Q17: What kinds of precautions should I take when adulticide spraying is scheduled for my street?
A: You can reduce your exposure to the spray by staying indoors during spraying. There are otherwise no special precautions that should be taken. The active ingredients of the pesticide product generally break down quickly and do not leave a toxic residue.
Q18: If individuals want to take extra steps to minimize or avoid exposure, what steps can be taken?
A: Common sense steps that can be followed in areas where adulticide spraying is scheduled to take place include:
People with asthma and/or other respiratory conditions may wish to stay indoors, since it is possible that if exposure to pesticide spray actually occurred, it could aggravate those conditions. These individuals may want to consult their physician or local health department or board of health for further advice.
If the immediate area of your home is being sprayed, keep windows closed and fans off. Shut off air conditioners unless they have a setting for recirculating indoor air. If it is very hot weather, make sure you open the windows and/or turn fans and air conditioners back on after the truck passes your home.
Rinse any homegrown fruits and vegetables with water as is typically done before cooking or eating them.
Keep pets indoors during spraying to minimize their risk of exposure.
If skin and/or clothes or other items are exposed to the sprayed pesticide, wash with soap and water.
If the spray gets in your eyes, immediately rinse them with water or eye drops, and call your doctor.
If you think that you are experiencing any health effects from pesticides, call your
doctor or the Massachusetts Poison Control Center (800) 682-9211 or (617) 232-2120. Toxicology staff at the MDPH can also be consulted by calling the WNV information line at 1-866-WNV-MASS (press 5 to be connected to the Environmental Toxicology Program), or by calling (617) 624-5757.
Q19: Should I be concerned about covering the swimming pool in my yard?
A: All types of pesticides used in spraying operations for adult mosquito control break down quickly in sunlight and water. Therefore, no special precautions or waiting periods are recommended for outdoor swimming pools. However, if a pool is not being used during the summer months (e.g., if it not being chlorinated or filtered), keep it covered or have it drained. Any standing body of water is a potential breeding ground for mosquitoes.
Q20: How do I find out if spraying for mosquitoes will occur in my neighborhood and when?
A: Your local health department or board of health will know best if spraying for mosquitoes is likely to occur in your community. The MDPH State Laboratory Institute tests mosquitoes for the virus on a regular basis. A community’s decision to spray may depend on a number of factors such as the results of mosquito surveillance efforts, the results of testing of dead birds for the virus, and the number of dead birds reported to the lab by the public.
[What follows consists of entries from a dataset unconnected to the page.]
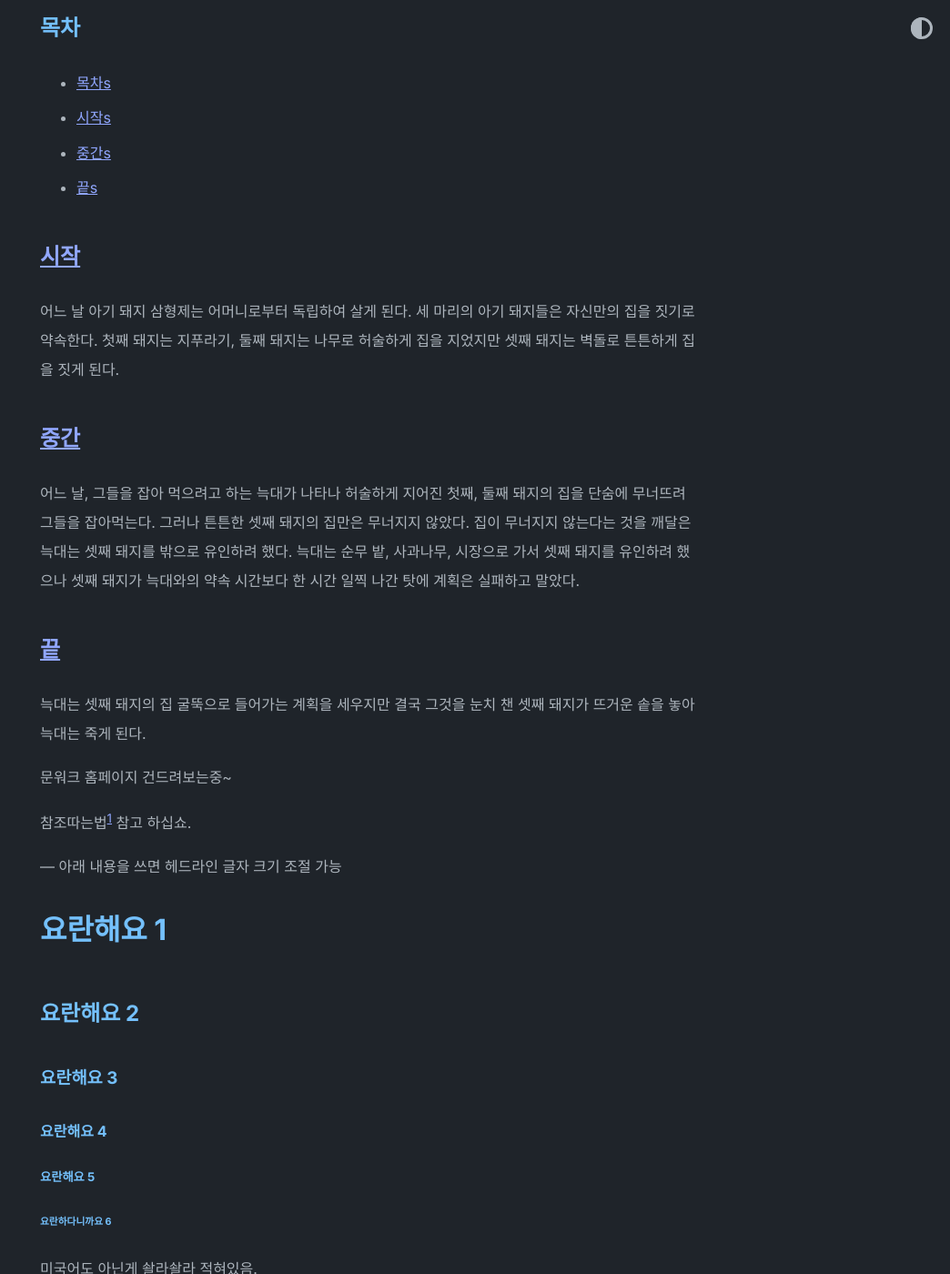
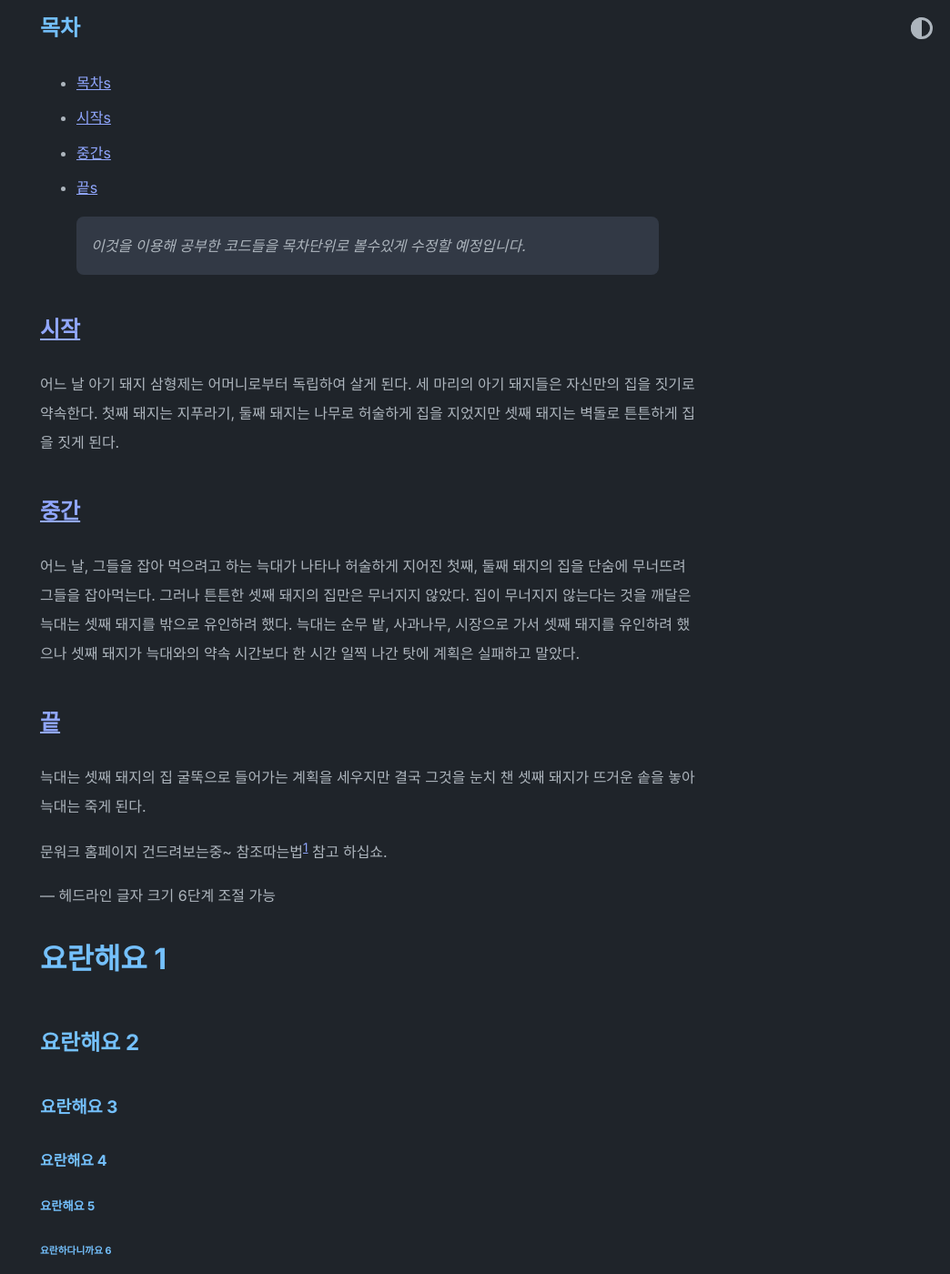
Before and after one commit to jhwq123/jhwq123.github.io, a Jekyll site: the page built from _posts/2020-07-07-overview-post.md, in a window 1280 px wide and 1400 px high, scrolled down 1266 px. Shown: the whole window at 91% size, without its empty margins (236-1280 px from the left). Built offline with Jekyll 4.4.1, drawn with Linux system fonts in a browser that asks for light colours; some of the changed text lies outside the part shown.

Commit message:
UpdatePost8_2
UpdatePost8_2

```diff
--- a/_posts/2020-07-07-overview-post.md
+++ b/_posts/2020-07-07-overview-post.md
@@ -32,32 +32,31 @@ tags: [tip, preview]
 - [중간s](#중간)
 - [끝s](#끝)
 
-## [시작](#시작s)
+> 이것을 이용해 공부한 코드들을 목차단위로 볼수있게 수정할 예정입니다.
+
+## [시작](#목차)
 어느 날 아기 돼지 삼형제는 어머니로부터 독립하여 살게 된다.
 세 마리의 아기 돼지들은 자신만의 집을 짓기로 약속한다.
 첫째 돼지는 지푸라기, 둘째 돼지는 나무로 허술하게 집을 지었지만 셋째 돼지는 벽돌로 튼튼하게 집을 짓게 된다.
-## [중간](#중간s)
+## [중간](#목차)
 어느 날, 그들을 잡아 먹으려고 하는 늑대가 나타나 허술하게 지어진 첫째, 둘째 돼지의 집을 단숨에 무너뜨려 그들을 잡아먹는다.
 그러나 튼튼한 셋째 돼지의 집만은 무너지지 않았다.
 집이 무너지지 않는다는 것을 깨달은 늑대는 셋째 돼지를 밖으로 유인하려 했다.
 늑대는 순무 밭, 사과나무, 시장으로 가서 셋째 돼지를 유인하려 했으나 셋째 돼지가 늑대와의 약속 시간보다 한 시간 일찍 나간 탓에 계획은 실패하고 말았다.
-## [끝](#끝s)
+## [끝](#목차)
 늑대는 셋째 돼지의 집 굴뚝으로 들어가는 계획을 세우지만 결국 그것을 눈치 챈 셋째 돼지가 뜨거운 솥을 놓아 늑대는 죽게 된다.
 
 
 문워크 홈페이지 건드려보는중~
-
 참조따는법[^1] 참고 하십쇼.
 
---- 아래 내용을 쓰면 헤드라인 글자 크기 조절 가능
+--- 헤드라인 글자 크기 6단계 조절 가능
 # 요란해요 1
 ## 요란해요 2
 ### 요란해요 3
 #### 요란해요 4
 ##### 요란해요 5
 ###### 요란하다니까요 6
-
-미국어도 아닌게 솰라솰라 적혀있음.
 
 ## 리스트들
 
@@ -82,15 +81,16 @@ Ordered: 아래 첨자를 따면 숫자로 정렬됨
 
 ## 주제별 라인화하여 분리시키기 (<hr>)
 
-수평자 넣기임[^3]. **이런식으로 찐한 글자로 블럭처리 가능합니동.**
+수평자 넣기임[^3].
+**이런식으로 찐한 글자로 블럭처리 가능합니동.**
 
 ---
+
 이러면 수평자가 들어갑니다.
 
 {: data-content="hr with text"}
 
 ---
-중간에 뭐가 들어갔는데 뭔지 모르겠습니다.
 
 ## 코드
 
@@ -107,15 +107,13 @@ console.log(ultimateTruth);
 
 ## 테이블
 
-보십시오, 이것은 테이블입니다.:
+이것은 테이블입니다.
 
-왈도체 처럼 보이는것은 기분탓입니다.
-
-| 테이블들			| 입니다.			| 멋지군요		|
-| ------------- |:-------------:| -----:	|
-| 탭으로      	| 조정하면 		| 깔끔 		|
-| 수요일은			| 비가와서			| 꿀꿀해요		|
-| 편의점의			| 우산은			|너무비싸서	|
+| 테이블들	| 입니다.		| 멋지군요	|
+|-----------|-----------|-----------|
+| 탭으로		| 조정하면	| 깔끔		|
+| 수요일은	| 비가와서	| 꿀꿀해요	|
+| 편의점의	| 우산은		|너무비싸서	|
 
 ## 이미지
 
@@ -124,6 +122,7 @@ console.log(ultimateTruth);
 요거슨 이미지 입니다.[^4]
 
 ---
+
 {: data-content="footnotes"}
 
 [^1]: 그냥 꾹 참고 하시라고요.
```
Also changed, not shown: _posts/2020-07-09-post-example-with-headings-and-toc.md (deleted, +0 -28 lines), _posts/2021-03-04-soopr.md (deleted, +0 -20 lines), _posts/2023-04-21-JavaStudy0421.md (+1 -1 lines).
During the summer, this information can change from one week to the next so therefore, it is possible that the
decision to spray will be made only a few days before it will occur. For this reason, check your local newspaper, radio station, cable television station, or your community’s website for updates.